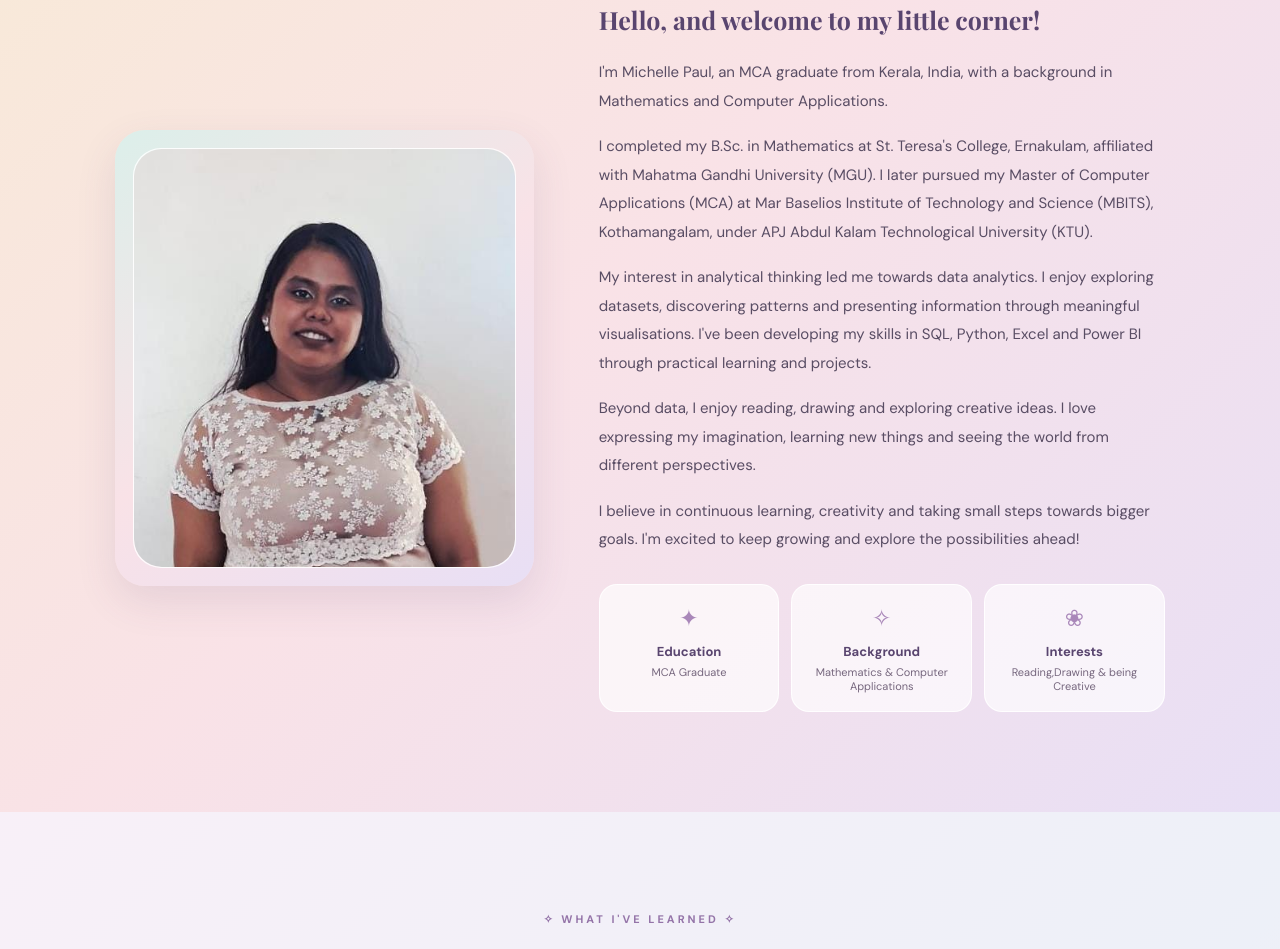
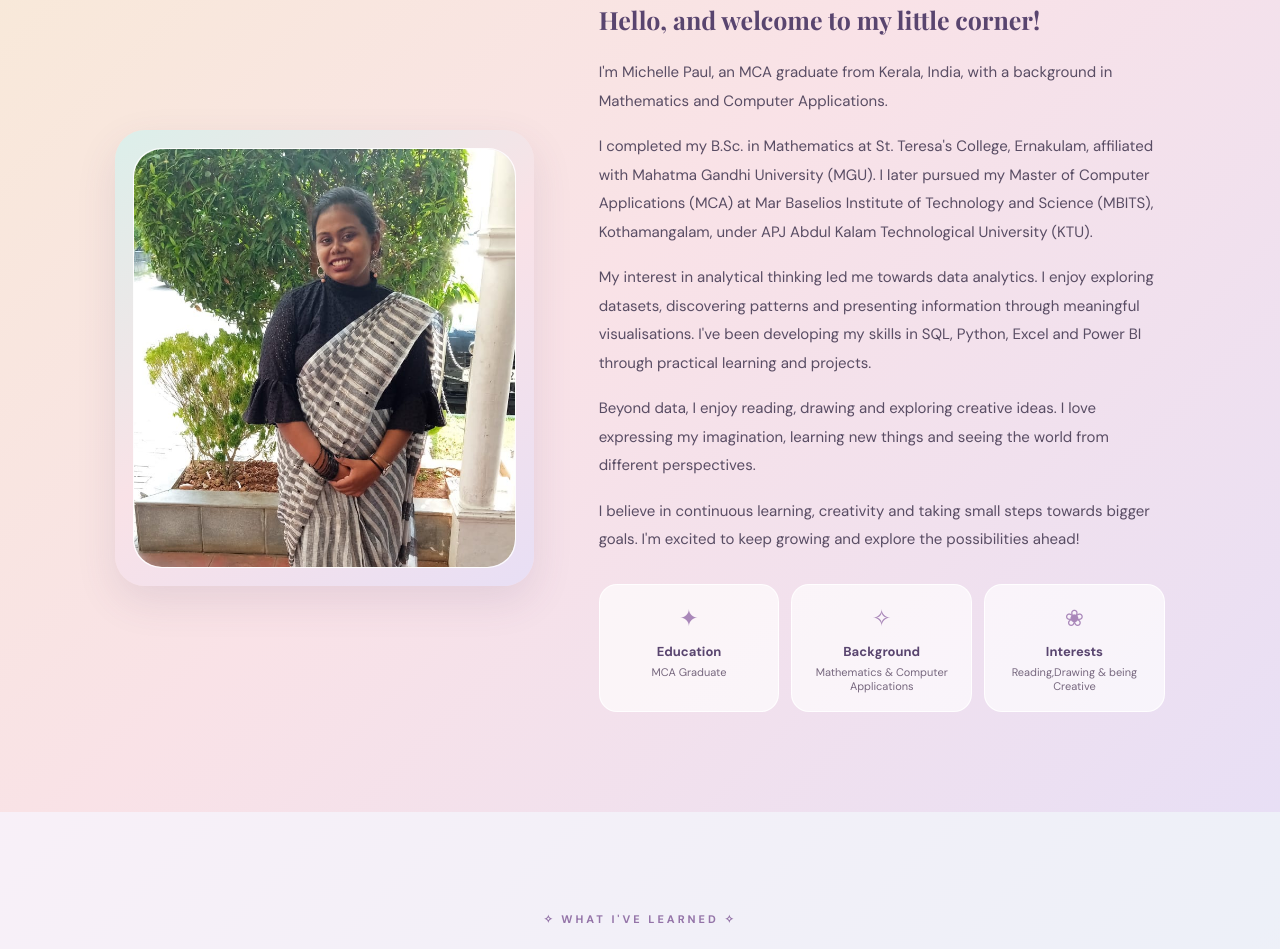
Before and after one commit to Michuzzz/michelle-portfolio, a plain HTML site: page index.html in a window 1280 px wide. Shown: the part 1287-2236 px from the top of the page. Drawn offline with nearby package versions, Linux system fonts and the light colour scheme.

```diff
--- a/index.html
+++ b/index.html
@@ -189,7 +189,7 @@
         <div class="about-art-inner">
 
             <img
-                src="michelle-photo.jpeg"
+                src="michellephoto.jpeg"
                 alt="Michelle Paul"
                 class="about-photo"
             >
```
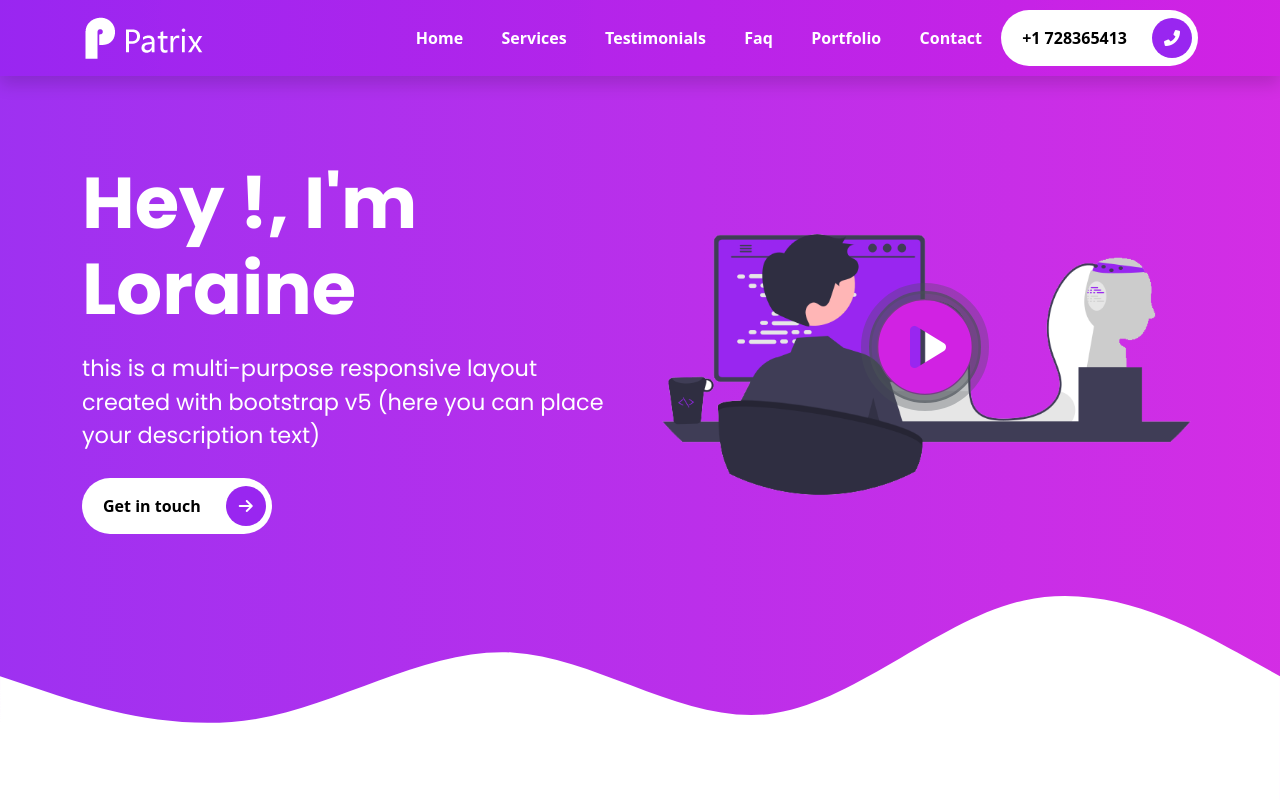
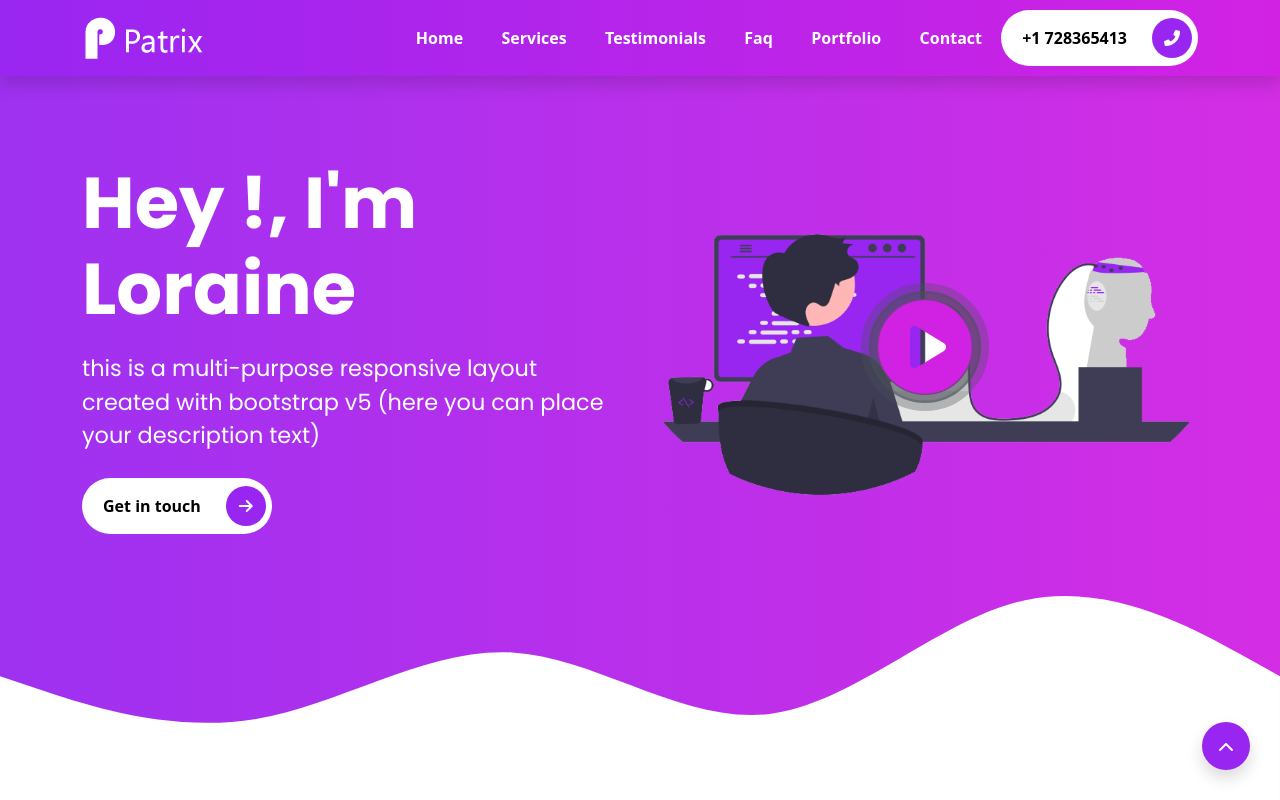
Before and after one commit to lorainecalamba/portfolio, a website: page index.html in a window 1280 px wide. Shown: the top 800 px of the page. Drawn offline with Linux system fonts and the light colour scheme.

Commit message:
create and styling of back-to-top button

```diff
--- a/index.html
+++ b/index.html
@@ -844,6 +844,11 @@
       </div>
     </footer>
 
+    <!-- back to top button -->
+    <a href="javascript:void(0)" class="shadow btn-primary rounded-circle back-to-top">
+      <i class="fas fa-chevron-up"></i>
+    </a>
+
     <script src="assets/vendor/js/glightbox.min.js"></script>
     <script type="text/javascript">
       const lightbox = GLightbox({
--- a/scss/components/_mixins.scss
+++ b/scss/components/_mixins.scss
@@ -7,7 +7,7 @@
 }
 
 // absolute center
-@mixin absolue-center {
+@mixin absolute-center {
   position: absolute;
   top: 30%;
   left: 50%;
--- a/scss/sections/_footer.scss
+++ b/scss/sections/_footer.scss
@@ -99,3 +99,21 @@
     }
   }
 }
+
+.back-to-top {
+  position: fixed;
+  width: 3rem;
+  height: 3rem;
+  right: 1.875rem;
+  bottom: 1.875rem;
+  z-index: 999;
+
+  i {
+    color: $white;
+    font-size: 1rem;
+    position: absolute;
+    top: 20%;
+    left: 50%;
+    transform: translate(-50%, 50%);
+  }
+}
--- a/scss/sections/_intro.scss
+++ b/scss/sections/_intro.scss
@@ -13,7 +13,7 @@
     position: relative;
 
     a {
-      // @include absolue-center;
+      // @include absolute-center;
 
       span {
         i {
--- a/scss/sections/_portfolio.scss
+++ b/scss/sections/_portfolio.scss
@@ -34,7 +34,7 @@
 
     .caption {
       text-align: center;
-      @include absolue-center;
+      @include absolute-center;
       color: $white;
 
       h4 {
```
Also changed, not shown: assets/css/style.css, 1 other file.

ACTION ITEM: The records above are to be copied exactly, without their pictures.

RESPONSE:
Before and after one commit to Michuzzz/michelle-portfolio, a plain HTML site: page index.html in a window 1280 px wide. Shown: the part 1287-2236 px from the top of the page. Drawn offline with nearby package versions, Linux system fonts and the light colour scheme.

```diff
--- a/index.html
+++ b/index.html
@@ -189,7 +189,7 @@
         <div class="about-art-inner">
 
             <img
-                src="michelle-photo.jpeg"
+                src="michellephoto.jpeg"
                 alt="Michelle Paul"
                 class="about-photo"
             >
```
Before and after one commit to lorainecalamba/portfolio, a website: page index.html in a window 1280 px wide. Shown: the top 800 px of the page. Drawn offline with Linux system fonts and the light colour scheme.

Commit message:
create and styling of back-to-top button

```diff
--- a/index.html
+++ b/index.html
@@ -844,6 +844,11 @@
       </div>
     </footer>
 
+    <!-- back to top button -->
+    <a href="javascript:void(0)" class="shadow btn-primary rounded-circle back-to-top">
+      <i class="fas fa-chevron-up"></i>
+    </a>
+
     <script src="assets/vendor/js/glightbox.min.js"></script>
     <script type="text/javascript">
       const lightbox = GLightbox({
--- a/scss/components/_mixins.scss
+++ b/scss/components/_mixins.scss
@@ -7,7 +7,7 @@
 }
 
 // absolute center
-@mixin absolue-center {
+@mixin absolute-center {
   position: absolute;
   top: 30%;
   left: 50%;
--- a/scss/sections/_footer.scss
+++ b/scss/sections/_footer.scss
@@ -99,3 +99,21 @@
     }
   }
 }
+
+.back-to-top {
+  position: fixed;
+  width: 3rem;
+  height: 3rem;
+  right: 1.875rem;
+  bottom: 1.875rem;
+  z-index: 999;
+
+  i {
+    color: $white;
+    font-size: 1rem;
+    position: absolute;
+    top: 20%;
+    left: 50%;
+    transform: translate(-50%, 50%);
+  }
+}
--- a/scss/sections/_intro.scss
+++ b/scss/sections/_intro.scss
@@ -13,7 +13,7 @@
     position: relative;
 
     a {
-      // @include absolue-center;
+      // @include absolute-center;
 
       span {
         i {
--- a/scss/sections/_portfolio.scss
+++ b/scss/sections/_portfolio.scss
@@ -34,7 +34,7 @@
 
     .caption {
       text-align: center;
-      @include absolue-center;
+      @include absolute-center;
       color: $white;
 
       h4 {
```
Also changed, not shown: assets/css/style.css, 1 other file.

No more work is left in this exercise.